Instructions to follow: In the data below, find every line with the word "templates" and copy it.

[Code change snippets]

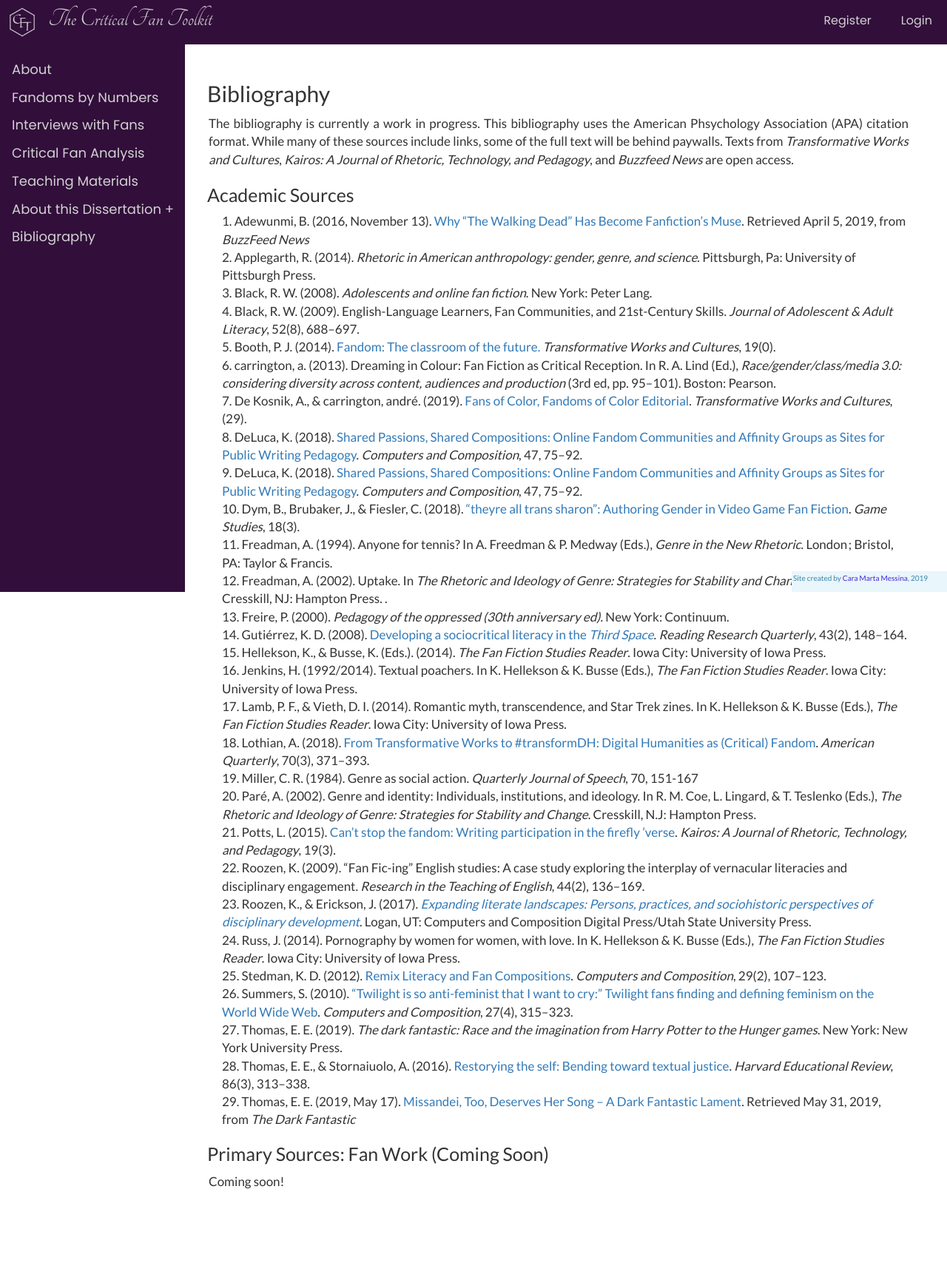
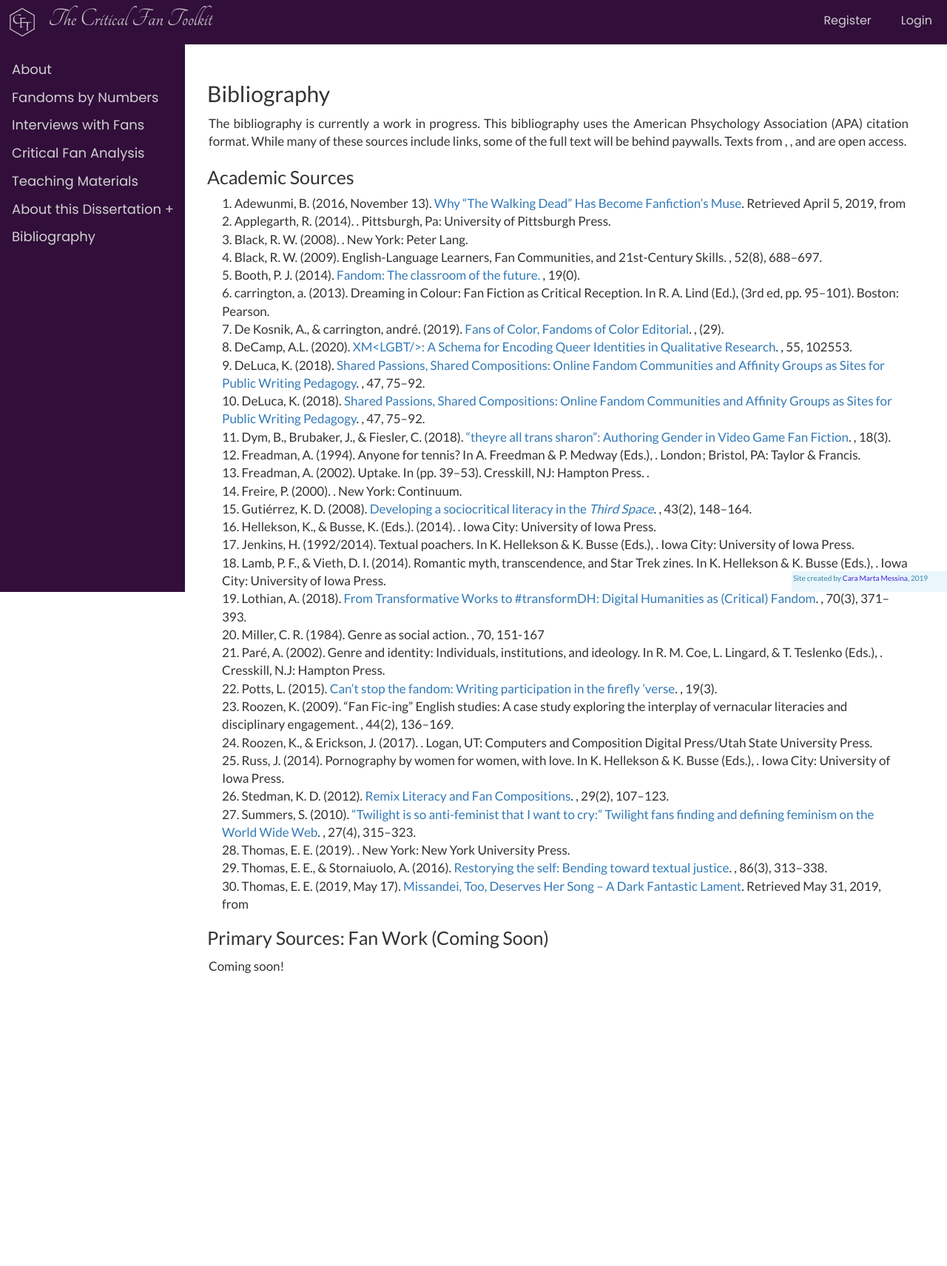
Before and after one commit to caramessina/cft-website-update, a Flask app: page /bibliography in a window 1280 px wide. Shown: the whole page at 74% size. After the commit the page ends 1315 px from the top, so only its background shows below. Run offline with Flask 2, Linux system fonts and the light colour scheme; some libraries are stand-ins or nearby versions.

Commit message:
adding Abbie citation

```diff
--- a/CFT/templates/bibliography.html
+++ b/CFT/templates/bibliography.html
@@ -3,124 +3,126 @@
 {% block body %}
 
 <h1>Bibliography</h1>
-<p>The bibliography is currently a work in progress. This bibliography uses the American Phsychology Association (APA) citation format. While many of these sources include links, some of the full text will be behind paywalls. Texts from <cite>Transformative Works and Cultures</cite>, <cite>Kairos: A Journal of Rhetoric, Technology, and Pedagogy</cite>, and <cite>Buzzfeed News</cite> are open access.</p>
+<p>The bibliography is currently a work in progress. This bibliography uses the American Phsychology Association (APA) citation format. While many of these sources include links, some of the full text will be behind paywalls. Texts from <title>Transformative Works and Cultures</title>, <title>Kairos: A Journal of Rhetoric, Technology, and Pedagogy</title>, and <title>Buzzfeed News</title> are open access.</p>
 <h2>Academic Sources</h2>
 <ol>
    <li>
-      Adewunmi, B. (2016, November 13). <a href="https://www.buzzfeednews.com/article/bimadewunmi/how-fanfic-helps-black-women-create-the-stories-tv-cant">Why “The Walking Dead” Has Become Fanfiction’s Muse</a>. Retrieved April 5, 2019, from <cite>BuzzFeed News</cite>
+      Adewunmi, B. (2016, November 13). <a href="https://www.buzzfeednews.com/article/bimadewunmi/how-fanfic-helps-black-women-create-the-stories-tv-cant">Why “The Walking Dead” Has Become Fanfiction’s Muse</a>. Retrieved April 5, 2019, from <title>BuzzFeed News</title>
    </li>
 
    <li>
-      Applegarth, R. (2014). <cite>Rhetoric in American anthropology: gender, genre, and science</cite>. Pittsburgh, Pa: University of Pittsburgh Press.
+      Applegarth, R. (2014). <title>Rhetoric in American anthropology: gender, genre, and science</title>. Pittsburgh, Pa: University of Pittsburgh Press.
    </li>
 
    <li>
-      Black, R. W. (2008). <cite>Adolescents and online fan fiction</cite>. New York: Peter Lang.
+      Black, R. W. (2008). <title>Adolescents and online fan fiction</title>. New York: Peter Lang.
    </li>
 
    <li>
-      Black, R. W. (2009). English-Language Learners, Fan Communities, and 21st-Century Skills. <cite>Journal of Adolescent & Adult Literacy</cite>, 52(8), 688–697.
+      Black, R. W. (2009). English-Language Learners, Fan Communities, and 21st-Century Skills. <title>Journal of Adolescent & Adult Literacy</title>, 52(8), 688–697.
    </li>
 
    <li>
-      Booth, P. J. (2014). <a href="http://journal.transformativeworks.org/index.php/twc/article/view/650">Fandom: The classroom of the future.</a> <cite>Transformative Works and Cultures</cite>, 19(0).
+      Booth, P. J. (2014). <a href="http://journal.transformativeworks.org/index.php/twc/article/view/650">Fandom: The classroom of the future.</a> <title>Transformative Works and Cultures</title>, 19(0).
    </li>
 
    <li>
-      carrington, a. (2013). Dreaming in Colour: Fan Fiction as Critical Reception. In R. A. Lind (Ed.), <cite>Race/gender/class/media 3.0: considering diversity across content, audiences and production</cite> (3rd ed, pp. 95–101). Boston: Pearson.
+      carrington, a. (2013). Dreaming in Colour: Fan Fiction as Critical Reception. In R. A. Lind (Ed.), <title>Race/gender/class/media 3.0: considering diversity across content, audiences and production</title> (3rd ed, pp. 95–101). Boston: Pearson.
    </li>
 
    <li>
-      De Kosnik, A., & carrington, andré. (2019). <a href="https://doi.org/10.3983/twc.2019.1783">Fans of Color, Fandoms of Color Editorial</a>. <cite>Transformative Works and Cultures</cite>, (29).
+      De Kosnik, A., & carrington, andré. (2019). <a href="https://doi.org/10.3983/twc.2019.1783">Fans of Color, Fandoms of Color Editorial</a>. <title>Transformative Works and Cultures</title>, (29).
+   </li>
+
+   <li>DeCamp, A.L. (2020). <a href="https://doi.org/10.1016/j.compcom.2020.102553">XM&#60;LGBT/&#62;: A Schema for Encoding Queer Identities in Qualitative Research</a>. <title>Computers and Composition</title>, 55, 102553.</li>
+
+   <li>
+      DeLuca, K. (2018). <a href="https://doi.org/10.1016/j.compcom.2017.12.003">Shared Passions, Shared Compositions: Online Fandom Communities and Affinity Groups as Sites for Public Writing Pedagogy</a>. <title>Computers and Composition</title>, 47, 75–92.
    </li>
 
    <li>
-      DeLuca, K. (2018). <a href="https://doi.org/10.1016/j.compcom.2017.12.003">Shared Passions, Shared Compositions: Online Fandom Communities and Affinity Groups as Sites for Public Writing Pedagogy</a>. <cite>Computers and Composition</cite>, 47, 75–92.
+      DeLuca, K. (2018). <a href="https://doi.org/10.1016/j.compcom.2017.12.003">Shared Passions, Shared Compositions: Online Fandom Communities and Affinity Groups as Sites for Public Writing Pedagogy</a>. <title>Computers and Composition</title>, 47, 75–92.
    </li>
 
    <li>
-      DeLuca, K. (2018). <a href="https://doi.org/10.1016/j.compcom.2017.12.003">Shared Passions, Shared Compositions: Online Fandom Communities and Affinity Groups as Sites for Public Writing Pedagogy</a>. <cite>Computers and Composition</cite>, 47, 75–92.
-   </li>
-
-   <li>
-     Dym, B., Brubaker, J., & Fiesler, C. (2018). <a href="http://gamestudies.org/1803/articles/brubaker_dym_fiesler">“theyre all trans sharon”: Authoring Gender in Video Game Fan Fiction</a>. <cite>Game Studies</cite>, 18(3).
+     Dym, B., Brubaker, J., & Fiesler, C. (2018). <a href="http://gamestudies.org/1803/articles/brubaker_dym_fiesler">“theyre all trans sharon”: Authoring Gender in Video Game Fan Fiction</a>. <title>Game Studies</title>, 18(3).
   </li>
 
   <li>
-    Freadman, A. (1994). Anyone for tennis? In A. Freedman & P. Medway (Eds.), <cite>Genre in the New Rhetoric</cite>. London ; Bristol, PA: Taylor & Francis.
+    Freadman, A. (1994). Anyone for tennis? In A. Freedman & P. Medway (Eds.), <title>Genre in the New Rhetoric</title>. London ; Bristol, PA: Taylor & Francis.
  </li>
 
  <li>
-    Freadman, A. (2002). Uptake. In <cite>The Rhetoric and Ideology of Genre: Strategies for Stability and Change</cite> (pp. 39–53). Cresskill, NJ: Hampton Press.
+    Freadman, A. (2002). Uptake. In <title>The Rhetoric and Ideology of Genre: Strategies for Stability and Change</title> (pp. 39–53). Cresskill, NJ: Hampton Press.
 .
 </li>
 
  <li>
-   Freire, P. (2000). <cite>Pedagogy of the oppressed (30th anniversary ed)</cite>. New York: Continuum.
+   Freire, P. (2000). <title>Pedagogy of the oppressed (30th anniversary ed)</title>. New York: Continuum.
 </li>
 
   <li>
-    Gutiérrez, K. D. (2008). <a href="https://doi.org/10.1598/RRQ.43.2.3">Developing a sociocritical literacy in the <em>Third Space</em></a>. <cite>Reading Research Quarterly</cite>, 43(2), 148–164.
+    Gutiérrez, K. D. (2008). <a href="https://doi.org/10.1598/RRQ.43.2.3">Developing a sociocritical literacy in the <em>Third Space</em></a>. <title>Reading Research Quarterly</title>, 43(2), 148–164.
  </li>
 
  <li>
-   Hellekson, K., & Busse, K. (Eds.). (2014). <cite>The Fan Fiction Studies Reader</cite>. Iowa City: University of Iowa Press.
+   Hellekson, K., & Busse, K. (Eds.). (2014). <title>The Fan Fiction Studies Reader</title>. Iowa City: University of Iowa Press.
 </li>
 
  <li>
-   Jenkins, H. (1992/2014). Textual poachers. In K. Hellekson & K. Busse (Eds.), <cite>The Fan Fiction Studies Reader</cite>. Iowa City: University of Iowa Press.
+   Jenkins, H. (1992/2014). Textual poachers. In K. Hellekson & K. Busse (Eds.), <title>The Fan Fiction Studies Reader</title>. Iowa City: University of Iowa Press.
 </li>
 
 <li>
-  Lamb, P. F., & Vieth, D. I. (2014). Romantic myth, transcendence, and Star Trek zines. In K. Hellekson & K. Busse (Eds.), <cite>The Fan Fiction Studies Reader</cite>. Iowa City: University of Iowa Press.
+  Lamb, P. F., & Vieth, D. I. (2014). Romantic myth, transcendence, and Star Trek zines. In K. Hellekson & K. Busse (Eds.), <title>The Fan Fiction Studies Reader</title>. Iowa City: University of Iowa Press.
 </li>
 
 <li>
-  Lothian, A. (2018). <a href="https://doi.org/10.1353/aq.2018.0027">From Transformative Works to #transformDH: Digital Humanities as (Critical) Fandom</a>. <cite>American Quarterly</cite>, 70(3), 371–393.
+  Lothian, A. (2018). <a href="https://doi.org/10.1353/aq.2018.0027">From Transformative Works to #transformDH: Digital Humanities as (Critical) Fandom</a>. <title>American Quarterly</title>, 70(3), 371–393.
 </li>
 
 <li>
-  Miller, C. R. (1984). Genre as social action. <cite>Quarterly Journal of Speech</cite>, 70, 151-167
+  Miller, C. R. (1984). Genre as social action. <title>Quarterly Journal of Speech</title>, 70, 151-167
 </li>
 
 <li>
-  Paré, A. (2002). Genre and identity: Individuals, institutions, and ideology. In R. M. Coe, L. Lingard, & T. Teslenko (Eds.), <cite>The Rhetoric and Ideology of Genre: Strategies for Stability and Change</cite>. Cresskill, N.J: Hampton Press.
+  Paré, A. (2002). Genre and identity: Individuals, institutions, and ideology. In R. M. Coe, L. Lingard, & T. Teslenko (Eds.), <title>The Rhetoric and Ideology of Genre: Strategies for Stability and Change</title>. Cresskill, N.J: Hampton Press.
 </li>
 
 <li>
-  Potts, L. (2015). <a href="http://kairos.technorhetoric.net/19.3/topoi/potts/">Can’t stop the fandom: Writing participation in the firefly ’verse</a>. <cite>Kairos: A Journal of Rhetoric, Technology, and Pedagogy</cite>, 19(3).
+  Potts, L. (2015). <a href="http://kairos.technorhetoric.net/19.3/topoi/potts/">Can’t stop the fandom: Writing participation in the firefly ’verse</a>. <title>Kairos: A Journal of Rhetoric, Technology, and Pedagogy</title>, 19(3).
 </li>
 
 <li>
-  Roozen, K. (2009). “Fan Fic-ing” English studies: A case study exploring the interplay of vernacular literacies and disciplinary engagement. <cite>Research in the Teaching of English</cite>, 44(2), 136–169.
+  Roozen, K. (2009). “Fan Fic-ing” English studies: A case study exploring the interplay of vernacular literacies and disciplinary engagement. <title>Research in the Teaching of English</title>, 44(2), 136–169.
 </li>
 
 <li>
-  Roozen, K., & Erickson, J. (2017). <cite><a href="http://ccdigitalpress.org/expanding/">Expanding literate landscapes: Persons, practices, and sociohistoric perspectives of disciplinary development</a></cite>. Logan, UT: Computers and Composition Digital Press/Utah State University Press.
+  Roozen, K., & Erickson, J. (2017). <title><a href="http://ccdigitalpress.org/expanding/">Expanding literate landscapes: Persons, practices, and sociohistoric perspectives of disciplinary development</a></title>. Logan, UT: Computers and Composition Digital Press/Utah State University Press.
 </li>
 
 <li>
-  Russ, J. (2014). Pornography by women for women, with love. In K. Hellekson & K. Busse (Eds.), <cite>The Fan Fiction Studies Reader</cite>. Iowa City: University of Iowa Press.
+  Russ, J. (2014). Pornography by women for women, with love. In K. Hellekson & K. Busse (Eds.), <title>The Fan Fiction Studies Reader</title>. Iowa City: University of Iowa Press.
 </li>
 
 <li>
-  Stedman, K. D. (2012). <a href="https://doi.org/10.1016/j.compcom.2012.02.002">Remix Literacy and Fan Compositions</a>. <cite>Computers and Composition</cite>, 29(2), 107–123.
+  Stedman, K. D. (2012). <a href="https://doi.org/10.1016/j.compcom.2012.02.002">Remix Literacy and Fan Compositions</a>. <title>Computers and Composition</title>, 29(2), 107–123.
 </li>
 
 <li>
-  Summers, S. (2010). <a href="https://doi.org/10.1016/j.compcom.2010.09.006">“Twilight is so anti-feminist that I want to cry:” Twilight fans finding and defining feminism on the World Wide Web</a>. <cite>Computers and Composition</cite>, 27(4), 315–323.
+  Summers, S. (2010). <a href="https://doi.org/10.1016/j.compcom.2010.09.006">“Twilight is so anti-feminist that I want to cry:” Twilight fans finding and defining feminism on the World Wide Web</a>. <title>Computers and Composition</title>, 27(4), 315–323.
 </li>
 
 <li>
-  Thomas, E. E. (2019). <cite>The dark fantastic: Race and the imagination from <em>Harry Potter</em> to the <em>Hunger games</em></cite>. New York: New York University Press.
+  Thomas, E. E. (2019). <title>The dark fantastic: Race and the imagination from <em>Harry Potter</em> to the <em>Hunger games</em></title>. New York: New York University Press.
 </li>
 
 <li>
-  Thomas, E. E., & Stornaiuolo, A. (2016). <a href="https://doi.org/10.17763/1943-5045-86.3.313">Restorying the self: Bending toward textual justice</a>. <cite>Harvard Educational Review</cite>, 86(3), 313–338.
+  Thomas, E. E., & Stornaiuolo, A. (2016). <a href="https://doi.org/10.17763/1943-5045-86.3.313">Restorying the self: Bending toward textual justice</a>. <title>Harvard Educational Review</title>, 86(3), 313–338.
 </li>
 
 <li>
-  Thomas, E. E. (2019, May 17). <a href="http://thedarkfantastic.blogspot.com/2019/05/missandei-too-deserves-her-song-dark.html">Missandei, Too, Deserves Her Song – A Dark Fantastic Lament</a>. Retrieved May 31, 2019, from <cite>The Dark Fantastic</cite>
+  Thomas, E. E. (2019, May 17). <a href="http://thedarkfantastic.blogspot.com/2019/05/missandei-too-deserves-her-song-dark.html">Missandei, Too, Deserves Her Song – A Dark Fantastic Lament</a>. Retrieved May 31, 2019, from <title>The Dark Fantastic</title>
 </li>
 
 </ol>
```
Also changed, not shown: CFT/templates/interviews/qualitative_coding.html (+1 -1 lines).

Solution for this task:
--- a/CFT/templates/bibliography.html
+++ b/CFT/templates/bibliography.html
Also changed, not shown: CFT/templates/interviews/qualitative_coding.html (+1 -1 lines).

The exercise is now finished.